Greek prime minister insists relief measures are feasible

Greek prime minister insists relief measures are feasible

Prime Minister Alexis Tsipras insisted on Sunday that the tax breaks he promised on Saturday during his keynote address at the Thessaloniki International Fair (TIF) are “absolutely feasible.”

In a press conference covering a wide array of issues, Tsipras said the measures he announced will work towards relieving the pressure on those that shouldered a disproportionate burden during the crisis and on the middle class. “I said last year that we will have the fiscal room to do this as of 2019,” he said. According to government estimates, this fiscal leeway is in the area of 800 million euros.

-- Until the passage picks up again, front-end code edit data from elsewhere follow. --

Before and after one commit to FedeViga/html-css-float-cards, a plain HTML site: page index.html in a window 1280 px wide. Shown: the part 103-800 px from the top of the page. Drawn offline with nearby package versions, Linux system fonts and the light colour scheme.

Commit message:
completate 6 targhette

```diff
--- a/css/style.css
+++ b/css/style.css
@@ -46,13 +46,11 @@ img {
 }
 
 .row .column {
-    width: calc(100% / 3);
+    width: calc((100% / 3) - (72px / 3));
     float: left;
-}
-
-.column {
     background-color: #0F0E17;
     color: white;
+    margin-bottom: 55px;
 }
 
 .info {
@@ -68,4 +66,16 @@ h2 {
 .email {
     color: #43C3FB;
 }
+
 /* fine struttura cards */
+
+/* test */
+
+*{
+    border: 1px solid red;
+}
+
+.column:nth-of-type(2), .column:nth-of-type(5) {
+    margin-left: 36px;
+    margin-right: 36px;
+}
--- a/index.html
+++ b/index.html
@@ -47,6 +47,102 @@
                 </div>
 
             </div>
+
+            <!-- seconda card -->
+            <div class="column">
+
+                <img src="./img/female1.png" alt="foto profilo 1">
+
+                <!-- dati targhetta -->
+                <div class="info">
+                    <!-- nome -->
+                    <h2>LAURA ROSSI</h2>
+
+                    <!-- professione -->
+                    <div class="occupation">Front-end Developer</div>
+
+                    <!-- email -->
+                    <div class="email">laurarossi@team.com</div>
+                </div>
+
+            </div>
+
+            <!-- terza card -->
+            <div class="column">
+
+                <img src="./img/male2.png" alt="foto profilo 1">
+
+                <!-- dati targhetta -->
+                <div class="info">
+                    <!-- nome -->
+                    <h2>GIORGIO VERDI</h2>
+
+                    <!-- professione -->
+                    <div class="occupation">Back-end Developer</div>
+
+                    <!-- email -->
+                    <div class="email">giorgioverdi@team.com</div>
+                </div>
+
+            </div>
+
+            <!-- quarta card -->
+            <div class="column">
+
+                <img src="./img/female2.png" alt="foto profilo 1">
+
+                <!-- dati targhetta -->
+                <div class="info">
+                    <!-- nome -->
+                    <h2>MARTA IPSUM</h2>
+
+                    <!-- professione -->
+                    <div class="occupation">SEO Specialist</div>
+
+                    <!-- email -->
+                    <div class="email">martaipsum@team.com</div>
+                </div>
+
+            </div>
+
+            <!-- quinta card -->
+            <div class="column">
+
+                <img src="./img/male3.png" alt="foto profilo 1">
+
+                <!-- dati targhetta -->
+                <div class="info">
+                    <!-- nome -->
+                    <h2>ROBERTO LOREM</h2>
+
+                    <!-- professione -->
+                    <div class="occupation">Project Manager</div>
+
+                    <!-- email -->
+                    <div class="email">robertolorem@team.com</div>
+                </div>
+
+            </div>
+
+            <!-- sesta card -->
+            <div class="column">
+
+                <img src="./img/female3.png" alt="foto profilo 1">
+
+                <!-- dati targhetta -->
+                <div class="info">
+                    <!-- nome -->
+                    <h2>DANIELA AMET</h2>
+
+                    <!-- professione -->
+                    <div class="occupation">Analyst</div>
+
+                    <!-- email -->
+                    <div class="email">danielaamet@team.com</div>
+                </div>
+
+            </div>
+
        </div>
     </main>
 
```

Tsipras's statements drew harsh criticism from the opposition, with New Democracy, which has a lead of 11 percent according to a weekend poll, dismissing them as a “swan song by a cynical prime minister.” Movement for Change (KINAL) chief Fofi Gennimata, meanwhile, accused the leftist of pedaling “poverty and crumbs,” and making promises of handouts that other governments will have to implement.

On Saturday, Tsipras announced reductions of corporate tax to 25 from 29 percent as of next year and of value-added from 24 to 22 percent. He also pledged to slash the ENFIA property tax by up to 50 percent for lower income households and reduce social security contributions by the self-employed and farmers by up to 35 percent.

Seeking to allay the concerns of Greece’s lenders, Tsipras vowed, however, to stick to agreed fiscal targets and reforms.

Greece has committed to an annual primary budget surplus of 3.5 percent of gross domestic product up to 2022. In response to concerns that the recent financial turmoil will compromise Greece’s ability to tap the markets, Tsipras said the country is shielded for the next two years because of the liquidity buffer it has accumulated.

As for pension cuts, Tsipras said that if the data shows, as he expects, that the Greek economy will exceed primary surplus targets in 2019, then the argument for extra cuts, championed by the International Monetary Fund, will be invalidated.

With regard to foreign policy, he rejected claims that the government was pressured by foreign countries to resolve the name issue with the Former Yugoslav Republic of Macedonia and said that Greece initiated the talks.

The deal has drawn strong opposition and protesters clashed with riot police on Saturday over the issue. Eight people were arrested and 15 officers were injured, while extensive damages was reported.

Junior coalition party, the Independent Greeks (ANEL) and its leader Panos Kammenos have repeatedly expressed their opposition to any name deal that includes the term “Macedonia.” Nonetheless, Tsipras said stressed that Kammenos will not jeopardize economic recovery and political stability.

As for elections, Tsipras said his “strategic choice” is to hold general elections at end of the government's mandate in 2019.

Subscribe to our Newsletters

Enter your information below to receive our weekly newsletters with the latest insights, opinion pieces and current events straight to your inbox.

By signing up you are agreeing to our Terms of Service and Privacy Policy.